━━ DATA RECORDS ━━
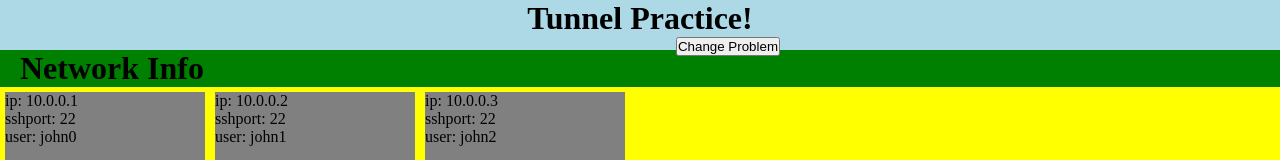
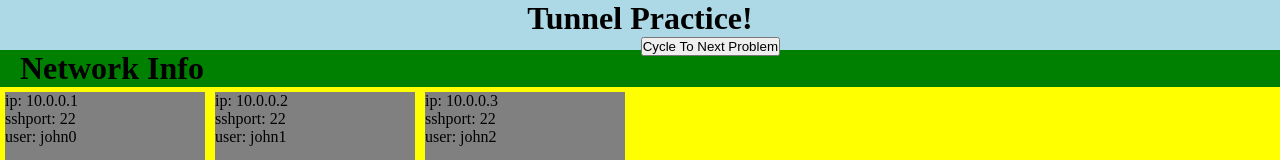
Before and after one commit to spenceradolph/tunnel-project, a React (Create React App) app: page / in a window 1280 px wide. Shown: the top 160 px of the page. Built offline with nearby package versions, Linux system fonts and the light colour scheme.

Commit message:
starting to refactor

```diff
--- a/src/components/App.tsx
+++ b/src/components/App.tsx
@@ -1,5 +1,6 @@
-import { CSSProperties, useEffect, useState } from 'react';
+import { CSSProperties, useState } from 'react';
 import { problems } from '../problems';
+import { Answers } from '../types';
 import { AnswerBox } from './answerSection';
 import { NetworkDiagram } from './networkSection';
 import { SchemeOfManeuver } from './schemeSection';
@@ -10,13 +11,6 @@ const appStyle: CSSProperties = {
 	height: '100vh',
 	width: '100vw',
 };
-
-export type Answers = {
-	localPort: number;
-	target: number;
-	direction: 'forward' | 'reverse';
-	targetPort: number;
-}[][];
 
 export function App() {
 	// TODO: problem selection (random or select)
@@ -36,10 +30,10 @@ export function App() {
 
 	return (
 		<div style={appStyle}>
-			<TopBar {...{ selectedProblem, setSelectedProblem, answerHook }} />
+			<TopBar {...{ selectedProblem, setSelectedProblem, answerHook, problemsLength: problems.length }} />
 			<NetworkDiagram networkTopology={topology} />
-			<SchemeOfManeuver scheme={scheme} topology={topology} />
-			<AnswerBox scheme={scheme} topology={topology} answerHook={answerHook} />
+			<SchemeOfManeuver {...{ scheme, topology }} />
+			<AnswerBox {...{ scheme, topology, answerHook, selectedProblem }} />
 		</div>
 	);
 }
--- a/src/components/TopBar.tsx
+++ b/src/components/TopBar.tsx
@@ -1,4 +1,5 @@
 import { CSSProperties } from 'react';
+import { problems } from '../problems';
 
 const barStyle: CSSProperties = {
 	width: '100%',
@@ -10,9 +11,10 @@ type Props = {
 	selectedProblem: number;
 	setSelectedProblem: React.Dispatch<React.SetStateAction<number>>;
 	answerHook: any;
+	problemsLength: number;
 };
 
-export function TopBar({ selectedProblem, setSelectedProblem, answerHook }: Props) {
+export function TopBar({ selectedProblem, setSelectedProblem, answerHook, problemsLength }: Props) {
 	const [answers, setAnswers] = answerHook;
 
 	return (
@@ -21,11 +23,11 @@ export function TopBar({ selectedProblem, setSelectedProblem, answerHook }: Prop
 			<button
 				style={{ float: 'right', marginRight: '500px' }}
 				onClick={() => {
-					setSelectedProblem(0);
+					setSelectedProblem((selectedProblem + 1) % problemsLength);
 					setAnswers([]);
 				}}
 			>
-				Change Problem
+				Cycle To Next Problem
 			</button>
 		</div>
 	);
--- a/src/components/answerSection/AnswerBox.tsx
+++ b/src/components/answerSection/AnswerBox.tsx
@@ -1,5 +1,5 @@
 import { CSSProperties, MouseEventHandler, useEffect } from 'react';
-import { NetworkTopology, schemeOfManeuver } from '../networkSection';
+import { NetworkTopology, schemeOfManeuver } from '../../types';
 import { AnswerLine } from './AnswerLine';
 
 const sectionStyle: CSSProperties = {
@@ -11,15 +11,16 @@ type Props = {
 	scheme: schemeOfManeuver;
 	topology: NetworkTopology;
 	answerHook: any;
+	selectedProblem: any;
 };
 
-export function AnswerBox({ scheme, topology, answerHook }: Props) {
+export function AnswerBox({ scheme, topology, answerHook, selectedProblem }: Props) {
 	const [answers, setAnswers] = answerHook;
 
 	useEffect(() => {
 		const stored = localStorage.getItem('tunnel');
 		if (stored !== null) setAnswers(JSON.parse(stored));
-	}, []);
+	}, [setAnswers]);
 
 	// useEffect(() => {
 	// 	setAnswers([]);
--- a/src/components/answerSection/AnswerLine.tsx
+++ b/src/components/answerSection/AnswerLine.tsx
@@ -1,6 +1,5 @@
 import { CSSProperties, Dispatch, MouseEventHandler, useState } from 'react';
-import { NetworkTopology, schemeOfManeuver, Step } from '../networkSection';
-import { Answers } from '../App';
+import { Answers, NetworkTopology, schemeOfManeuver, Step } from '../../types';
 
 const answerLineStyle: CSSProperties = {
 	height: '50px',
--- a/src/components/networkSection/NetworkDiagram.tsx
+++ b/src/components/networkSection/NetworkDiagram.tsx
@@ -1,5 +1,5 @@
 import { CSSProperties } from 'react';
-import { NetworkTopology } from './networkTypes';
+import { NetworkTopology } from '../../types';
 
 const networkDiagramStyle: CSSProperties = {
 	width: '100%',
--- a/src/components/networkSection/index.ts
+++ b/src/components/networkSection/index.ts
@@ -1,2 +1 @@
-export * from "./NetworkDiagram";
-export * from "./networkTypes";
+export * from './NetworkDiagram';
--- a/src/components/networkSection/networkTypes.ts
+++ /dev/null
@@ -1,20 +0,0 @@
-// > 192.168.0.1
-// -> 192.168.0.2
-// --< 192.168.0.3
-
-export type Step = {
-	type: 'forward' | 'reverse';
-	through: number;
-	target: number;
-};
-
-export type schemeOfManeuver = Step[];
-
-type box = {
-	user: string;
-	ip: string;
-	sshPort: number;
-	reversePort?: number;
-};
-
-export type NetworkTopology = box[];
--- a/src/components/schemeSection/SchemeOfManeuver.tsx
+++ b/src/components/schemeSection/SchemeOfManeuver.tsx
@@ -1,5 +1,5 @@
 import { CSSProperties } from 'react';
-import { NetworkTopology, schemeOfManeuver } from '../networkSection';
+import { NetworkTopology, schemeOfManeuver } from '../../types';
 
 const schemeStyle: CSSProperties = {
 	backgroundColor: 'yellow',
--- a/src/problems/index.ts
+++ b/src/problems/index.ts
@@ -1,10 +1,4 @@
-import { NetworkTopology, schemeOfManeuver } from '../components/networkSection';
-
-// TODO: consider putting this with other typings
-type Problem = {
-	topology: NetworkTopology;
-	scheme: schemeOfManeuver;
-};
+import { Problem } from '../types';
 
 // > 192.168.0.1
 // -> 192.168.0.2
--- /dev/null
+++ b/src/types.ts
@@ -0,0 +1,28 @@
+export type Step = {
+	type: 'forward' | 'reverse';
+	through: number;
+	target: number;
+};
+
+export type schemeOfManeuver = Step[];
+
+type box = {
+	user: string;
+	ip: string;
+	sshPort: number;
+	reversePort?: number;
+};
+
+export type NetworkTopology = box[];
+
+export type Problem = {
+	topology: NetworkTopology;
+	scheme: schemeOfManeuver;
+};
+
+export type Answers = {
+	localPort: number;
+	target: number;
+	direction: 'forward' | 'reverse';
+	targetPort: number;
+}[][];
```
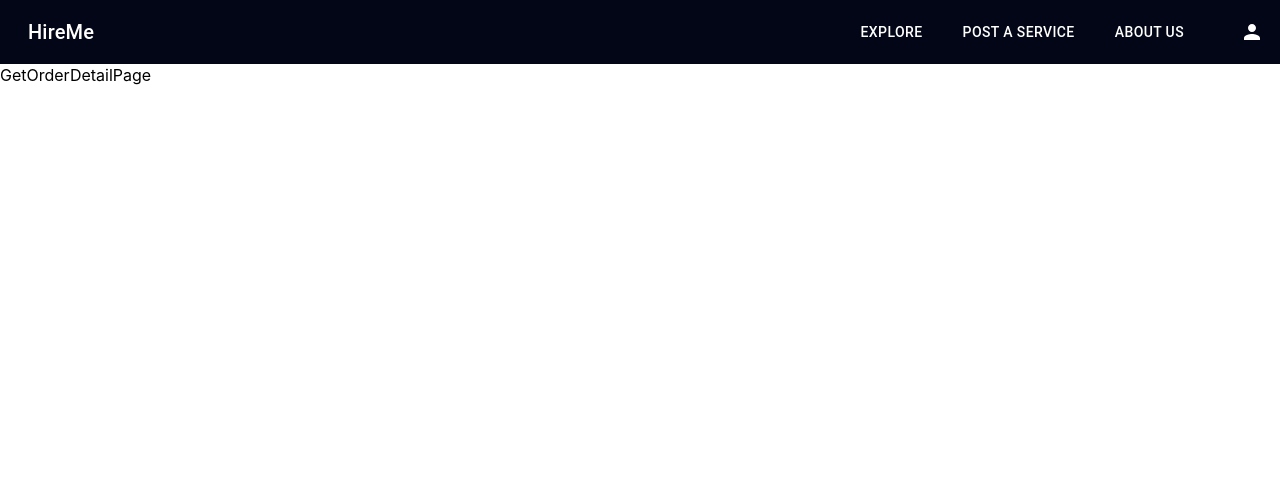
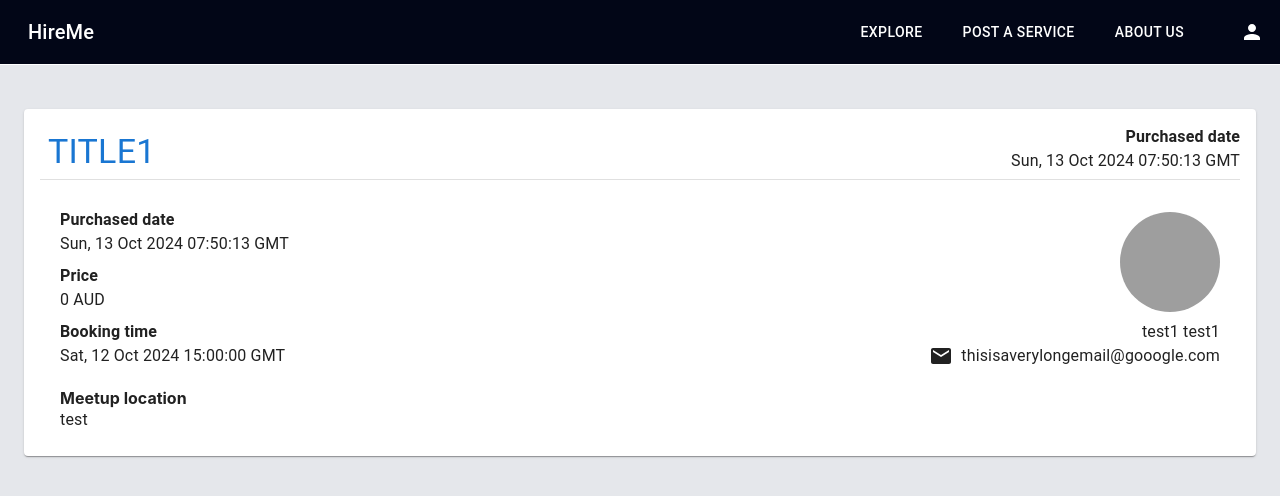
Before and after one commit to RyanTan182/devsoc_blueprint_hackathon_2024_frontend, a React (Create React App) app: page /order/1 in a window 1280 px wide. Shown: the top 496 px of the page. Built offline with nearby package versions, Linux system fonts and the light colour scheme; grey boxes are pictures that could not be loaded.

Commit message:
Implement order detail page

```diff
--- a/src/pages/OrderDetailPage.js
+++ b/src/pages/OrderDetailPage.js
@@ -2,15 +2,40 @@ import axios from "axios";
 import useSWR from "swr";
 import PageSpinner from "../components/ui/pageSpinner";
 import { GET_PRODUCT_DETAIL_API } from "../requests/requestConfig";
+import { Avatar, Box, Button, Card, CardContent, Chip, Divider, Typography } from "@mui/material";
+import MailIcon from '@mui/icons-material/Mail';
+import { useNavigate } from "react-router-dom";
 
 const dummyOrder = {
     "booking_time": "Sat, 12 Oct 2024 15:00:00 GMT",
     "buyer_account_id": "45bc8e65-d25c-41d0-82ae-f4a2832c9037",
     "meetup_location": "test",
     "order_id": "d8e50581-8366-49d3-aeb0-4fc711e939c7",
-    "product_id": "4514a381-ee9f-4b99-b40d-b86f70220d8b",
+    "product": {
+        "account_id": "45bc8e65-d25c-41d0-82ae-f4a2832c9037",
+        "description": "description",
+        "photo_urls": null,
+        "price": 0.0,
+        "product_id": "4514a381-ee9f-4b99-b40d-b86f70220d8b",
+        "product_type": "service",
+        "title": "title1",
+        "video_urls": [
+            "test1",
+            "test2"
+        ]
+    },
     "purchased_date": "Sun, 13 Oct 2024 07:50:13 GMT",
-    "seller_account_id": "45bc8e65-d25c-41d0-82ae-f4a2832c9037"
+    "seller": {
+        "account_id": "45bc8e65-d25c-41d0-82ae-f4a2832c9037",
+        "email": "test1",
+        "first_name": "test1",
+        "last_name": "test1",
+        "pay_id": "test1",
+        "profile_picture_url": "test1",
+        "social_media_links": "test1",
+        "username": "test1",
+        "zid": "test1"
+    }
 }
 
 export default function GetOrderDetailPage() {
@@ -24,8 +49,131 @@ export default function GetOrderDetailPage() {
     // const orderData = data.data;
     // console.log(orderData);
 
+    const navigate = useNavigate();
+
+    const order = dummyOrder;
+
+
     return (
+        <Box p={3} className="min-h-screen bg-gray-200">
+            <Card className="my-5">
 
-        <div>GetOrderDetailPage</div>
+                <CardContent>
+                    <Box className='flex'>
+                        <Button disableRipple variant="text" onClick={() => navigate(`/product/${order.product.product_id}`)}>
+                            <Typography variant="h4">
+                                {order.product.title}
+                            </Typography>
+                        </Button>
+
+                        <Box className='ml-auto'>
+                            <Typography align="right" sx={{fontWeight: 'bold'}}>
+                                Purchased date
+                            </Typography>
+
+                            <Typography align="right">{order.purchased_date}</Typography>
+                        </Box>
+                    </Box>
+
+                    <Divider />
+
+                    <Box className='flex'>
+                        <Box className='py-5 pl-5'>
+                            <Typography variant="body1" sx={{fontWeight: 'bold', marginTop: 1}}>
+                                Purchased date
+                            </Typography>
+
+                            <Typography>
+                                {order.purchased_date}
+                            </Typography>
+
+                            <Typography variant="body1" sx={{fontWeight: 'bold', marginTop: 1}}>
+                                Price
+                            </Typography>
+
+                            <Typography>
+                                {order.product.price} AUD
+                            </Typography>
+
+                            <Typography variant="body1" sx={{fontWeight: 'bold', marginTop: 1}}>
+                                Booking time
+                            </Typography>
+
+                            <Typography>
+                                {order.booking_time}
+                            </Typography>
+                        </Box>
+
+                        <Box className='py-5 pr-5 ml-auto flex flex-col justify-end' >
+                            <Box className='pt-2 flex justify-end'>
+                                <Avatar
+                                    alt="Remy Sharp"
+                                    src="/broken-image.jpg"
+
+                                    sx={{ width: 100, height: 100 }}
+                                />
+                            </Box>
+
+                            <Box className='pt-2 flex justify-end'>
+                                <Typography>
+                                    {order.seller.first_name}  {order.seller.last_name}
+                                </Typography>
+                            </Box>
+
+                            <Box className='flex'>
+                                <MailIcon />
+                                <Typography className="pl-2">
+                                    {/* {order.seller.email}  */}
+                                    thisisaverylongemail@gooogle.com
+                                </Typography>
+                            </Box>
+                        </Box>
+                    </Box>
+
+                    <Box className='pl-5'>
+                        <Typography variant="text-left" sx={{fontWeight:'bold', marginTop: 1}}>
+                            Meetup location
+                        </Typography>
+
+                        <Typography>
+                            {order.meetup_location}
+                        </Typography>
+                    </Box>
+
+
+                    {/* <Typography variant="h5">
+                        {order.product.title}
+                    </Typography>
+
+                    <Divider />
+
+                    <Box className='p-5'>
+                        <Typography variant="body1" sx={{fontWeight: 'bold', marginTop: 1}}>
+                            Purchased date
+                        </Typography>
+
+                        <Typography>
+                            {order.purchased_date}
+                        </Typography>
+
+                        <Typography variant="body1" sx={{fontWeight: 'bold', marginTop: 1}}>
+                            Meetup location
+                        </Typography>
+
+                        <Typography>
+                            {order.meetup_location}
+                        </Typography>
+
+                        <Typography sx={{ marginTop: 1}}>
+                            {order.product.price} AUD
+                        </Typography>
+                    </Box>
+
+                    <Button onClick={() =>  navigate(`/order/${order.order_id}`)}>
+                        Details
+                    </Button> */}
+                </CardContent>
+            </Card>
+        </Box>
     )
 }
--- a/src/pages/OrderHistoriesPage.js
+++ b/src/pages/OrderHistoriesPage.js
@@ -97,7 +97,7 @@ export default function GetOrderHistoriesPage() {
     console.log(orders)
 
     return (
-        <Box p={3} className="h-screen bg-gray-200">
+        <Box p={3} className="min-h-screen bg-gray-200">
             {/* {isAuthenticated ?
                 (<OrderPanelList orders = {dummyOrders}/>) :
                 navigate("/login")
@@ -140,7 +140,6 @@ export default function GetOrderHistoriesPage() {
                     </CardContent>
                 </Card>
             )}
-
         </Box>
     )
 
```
━━━
● EXERCISE BRIEF
Search the entries for the word "console" and report how many lines contain it, as a bare number.

● REPLY TO THE TASK
2